What is a Security? The Howey Test and Reves Test




Posted by on July 26, 2016

What is a security? Sometimes it’s good to go back to basics. In my blogs and Lawcasts I often refer to the registration and exemption requirements in the Securities Act of 1933. Section 5 of the Securities Act makes it unlawful to offer or sell any security unless a registration statement is in effect as to that security or there is an available exemption from registration. Similarly, I often refer to the broker-dealer registration requirements. To be a “broker” or “dealer,” a person must be engaged in the business of effecting transactions in securities.

In today’s small cap world, corporate finance transactions often take the form of a convertible note, convertible preferred stock or cashless warrants. The conversion of these instruments often relies upon Section 3(a)(9) of the Securities Act which is an exemption available for the exchange of one security for another (such as a convertible note for common stock). Likewise, Rule 144(d)(3)(i) allows the tacking of a holding period where the securities being sold were acquired solely in exchange for other securities of that company, such as a convertible note.

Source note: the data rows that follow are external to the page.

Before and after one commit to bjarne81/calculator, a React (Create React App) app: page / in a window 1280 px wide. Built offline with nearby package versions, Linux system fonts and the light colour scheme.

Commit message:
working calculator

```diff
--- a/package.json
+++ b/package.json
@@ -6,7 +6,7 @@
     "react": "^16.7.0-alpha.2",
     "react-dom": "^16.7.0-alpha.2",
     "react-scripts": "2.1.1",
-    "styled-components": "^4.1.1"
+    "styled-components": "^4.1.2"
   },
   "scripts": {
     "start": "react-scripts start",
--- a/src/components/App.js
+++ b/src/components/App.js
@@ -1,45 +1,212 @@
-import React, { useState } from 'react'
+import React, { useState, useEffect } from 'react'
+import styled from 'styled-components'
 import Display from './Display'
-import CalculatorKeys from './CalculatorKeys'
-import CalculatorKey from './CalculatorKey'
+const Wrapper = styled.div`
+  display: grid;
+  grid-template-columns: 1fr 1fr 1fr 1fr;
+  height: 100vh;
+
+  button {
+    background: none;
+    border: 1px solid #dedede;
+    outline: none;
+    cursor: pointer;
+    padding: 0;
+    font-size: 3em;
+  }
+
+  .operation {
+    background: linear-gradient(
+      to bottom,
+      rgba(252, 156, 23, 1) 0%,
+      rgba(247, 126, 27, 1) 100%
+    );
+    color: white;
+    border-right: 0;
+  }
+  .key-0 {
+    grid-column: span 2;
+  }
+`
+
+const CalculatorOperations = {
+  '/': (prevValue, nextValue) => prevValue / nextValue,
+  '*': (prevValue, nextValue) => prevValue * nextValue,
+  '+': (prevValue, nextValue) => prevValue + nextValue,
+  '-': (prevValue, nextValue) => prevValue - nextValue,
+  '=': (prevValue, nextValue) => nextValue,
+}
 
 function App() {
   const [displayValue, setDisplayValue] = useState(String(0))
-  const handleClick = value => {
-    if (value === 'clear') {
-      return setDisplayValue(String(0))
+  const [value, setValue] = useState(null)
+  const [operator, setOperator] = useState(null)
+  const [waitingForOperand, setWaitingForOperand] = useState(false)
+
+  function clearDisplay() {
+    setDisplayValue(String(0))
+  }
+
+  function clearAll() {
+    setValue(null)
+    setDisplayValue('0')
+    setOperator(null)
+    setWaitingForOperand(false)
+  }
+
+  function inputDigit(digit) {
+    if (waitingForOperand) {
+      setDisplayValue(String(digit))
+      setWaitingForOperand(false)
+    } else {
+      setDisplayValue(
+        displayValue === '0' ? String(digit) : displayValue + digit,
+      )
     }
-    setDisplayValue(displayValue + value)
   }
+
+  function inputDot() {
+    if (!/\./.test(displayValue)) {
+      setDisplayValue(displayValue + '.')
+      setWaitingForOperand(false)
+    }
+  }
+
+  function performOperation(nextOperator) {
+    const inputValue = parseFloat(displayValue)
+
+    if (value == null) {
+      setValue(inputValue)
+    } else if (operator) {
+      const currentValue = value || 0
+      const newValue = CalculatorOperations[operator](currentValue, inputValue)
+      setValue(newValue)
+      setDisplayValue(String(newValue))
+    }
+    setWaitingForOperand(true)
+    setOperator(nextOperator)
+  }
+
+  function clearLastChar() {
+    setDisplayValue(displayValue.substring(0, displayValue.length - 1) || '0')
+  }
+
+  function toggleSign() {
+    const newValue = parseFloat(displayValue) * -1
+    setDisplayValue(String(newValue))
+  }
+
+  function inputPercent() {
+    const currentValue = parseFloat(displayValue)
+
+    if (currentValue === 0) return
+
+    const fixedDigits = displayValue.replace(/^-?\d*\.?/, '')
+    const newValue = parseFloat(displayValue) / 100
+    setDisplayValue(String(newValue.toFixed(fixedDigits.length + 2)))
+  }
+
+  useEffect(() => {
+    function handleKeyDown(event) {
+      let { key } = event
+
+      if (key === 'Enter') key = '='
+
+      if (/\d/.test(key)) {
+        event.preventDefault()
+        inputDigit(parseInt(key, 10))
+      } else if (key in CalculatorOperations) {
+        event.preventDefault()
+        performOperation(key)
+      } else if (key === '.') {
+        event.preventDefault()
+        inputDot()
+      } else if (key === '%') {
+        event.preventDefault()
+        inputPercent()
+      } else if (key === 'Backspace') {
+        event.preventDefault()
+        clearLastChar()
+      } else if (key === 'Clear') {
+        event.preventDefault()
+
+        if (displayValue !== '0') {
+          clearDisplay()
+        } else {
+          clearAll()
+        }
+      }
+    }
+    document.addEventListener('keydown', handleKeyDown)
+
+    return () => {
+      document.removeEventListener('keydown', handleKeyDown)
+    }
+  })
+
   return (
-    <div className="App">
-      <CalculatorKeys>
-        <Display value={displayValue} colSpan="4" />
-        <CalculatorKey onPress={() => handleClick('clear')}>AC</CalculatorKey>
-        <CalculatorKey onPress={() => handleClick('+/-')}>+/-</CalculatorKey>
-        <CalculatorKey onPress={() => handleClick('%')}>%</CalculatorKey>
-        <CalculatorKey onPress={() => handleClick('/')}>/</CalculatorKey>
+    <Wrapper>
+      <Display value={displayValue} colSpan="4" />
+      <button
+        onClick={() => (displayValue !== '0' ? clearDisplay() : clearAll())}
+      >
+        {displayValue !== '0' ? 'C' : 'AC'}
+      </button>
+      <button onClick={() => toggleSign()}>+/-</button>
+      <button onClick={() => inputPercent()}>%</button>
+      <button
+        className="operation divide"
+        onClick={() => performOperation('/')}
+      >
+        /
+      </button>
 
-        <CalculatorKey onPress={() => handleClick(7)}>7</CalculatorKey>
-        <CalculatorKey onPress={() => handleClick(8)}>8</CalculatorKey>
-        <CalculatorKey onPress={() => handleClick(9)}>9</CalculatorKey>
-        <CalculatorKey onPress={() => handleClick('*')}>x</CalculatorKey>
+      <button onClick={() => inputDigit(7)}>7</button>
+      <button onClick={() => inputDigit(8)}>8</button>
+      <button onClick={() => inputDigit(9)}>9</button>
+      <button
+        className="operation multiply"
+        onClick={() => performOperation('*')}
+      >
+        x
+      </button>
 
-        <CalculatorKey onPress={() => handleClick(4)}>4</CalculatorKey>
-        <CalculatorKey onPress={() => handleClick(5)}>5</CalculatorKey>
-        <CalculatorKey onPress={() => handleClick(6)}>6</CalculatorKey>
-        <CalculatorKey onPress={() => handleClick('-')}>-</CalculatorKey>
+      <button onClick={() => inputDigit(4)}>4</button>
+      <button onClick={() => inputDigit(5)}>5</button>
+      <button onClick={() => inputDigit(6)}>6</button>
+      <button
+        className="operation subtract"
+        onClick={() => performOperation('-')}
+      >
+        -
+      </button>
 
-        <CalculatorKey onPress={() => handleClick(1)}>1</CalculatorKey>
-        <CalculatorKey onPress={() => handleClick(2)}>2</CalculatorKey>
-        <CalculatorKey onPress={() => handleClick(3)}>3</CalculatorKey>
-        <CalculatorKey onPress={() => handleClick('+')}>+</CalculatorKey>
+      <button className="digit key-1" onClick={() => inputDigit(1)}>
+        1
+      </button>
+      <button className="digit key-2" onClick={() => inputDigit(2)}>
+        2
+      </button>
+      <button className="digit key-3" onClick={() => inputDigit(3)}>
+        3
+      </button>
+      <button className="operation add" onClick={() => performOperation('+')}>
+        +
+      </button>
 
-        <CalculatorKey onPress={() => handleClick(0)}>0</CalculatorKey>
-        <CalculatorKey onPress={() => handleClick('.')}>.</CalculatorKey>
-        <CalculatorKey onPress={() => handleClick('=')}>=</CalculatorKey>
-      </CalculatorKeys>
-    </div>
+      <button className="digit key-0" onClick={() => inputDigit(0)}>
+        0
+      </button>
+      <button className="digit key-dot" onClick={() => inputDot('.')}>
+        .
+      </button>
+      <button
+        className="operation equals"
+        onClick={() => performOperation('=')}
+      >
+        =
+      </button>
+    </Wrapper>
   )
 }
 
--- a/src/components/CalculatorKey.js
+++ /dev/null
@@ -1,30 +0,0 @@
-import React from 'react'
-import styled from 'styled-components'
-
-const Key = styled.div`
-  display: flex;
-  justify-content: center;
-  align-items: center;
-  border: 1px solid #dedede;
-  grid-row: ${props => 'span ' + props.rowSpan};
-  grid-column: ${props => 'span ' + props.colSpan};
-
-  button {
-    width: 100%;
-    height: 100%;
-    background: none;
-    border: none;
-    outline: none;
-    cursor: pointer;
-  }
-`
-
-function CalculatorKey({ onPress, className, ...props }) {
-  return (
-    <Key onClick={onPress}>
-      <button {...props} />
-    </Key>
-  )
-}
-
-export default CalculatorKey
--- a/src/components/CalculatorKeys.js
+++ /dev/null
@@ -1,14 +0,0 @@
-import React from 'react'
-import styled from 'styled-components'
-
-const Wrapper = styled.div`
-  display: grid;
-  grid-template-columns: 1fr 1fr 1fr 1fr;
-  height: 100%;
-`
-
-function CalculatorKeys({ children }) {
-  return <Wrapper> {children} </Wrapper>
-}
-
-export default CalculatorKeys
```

Although it may be clear that an option, warrant or preferred stock is a security, it is not always so clear for a debt instrument such as a promissory note. In the wake of SEC enforcement actions against brokerage firms and in-depth investigations by both the SEC and FINRA related to these transactions, brokerage firms and transfer agent have been carefully examining whether the underlying “promissory note” is indeed a security qualifying for the use of Section 3(a)(9) and Rule 144 tacking of a holding a period.

Moreover, where a transaction involves a security, the anti-fraud provisions and accompanying rights and remedies found in the state and federal securities laws will apply and accordingly all parties to these transactions need to be informed of the applicable state and federal security law requirements.

Clearly the overriding question of “what is a security” is fundamental to the analysis of security law matters. Surprisingly (or not), what would appear to be a simple definitional discussion actually involves a lengthy and complex area of the securities laws. In this series of Lawcasts I will discuss the high-level definition as to what is a security, and although many convertible promissory notes are also considered derivative instruments, I will save the specific topic of derivatives for the future.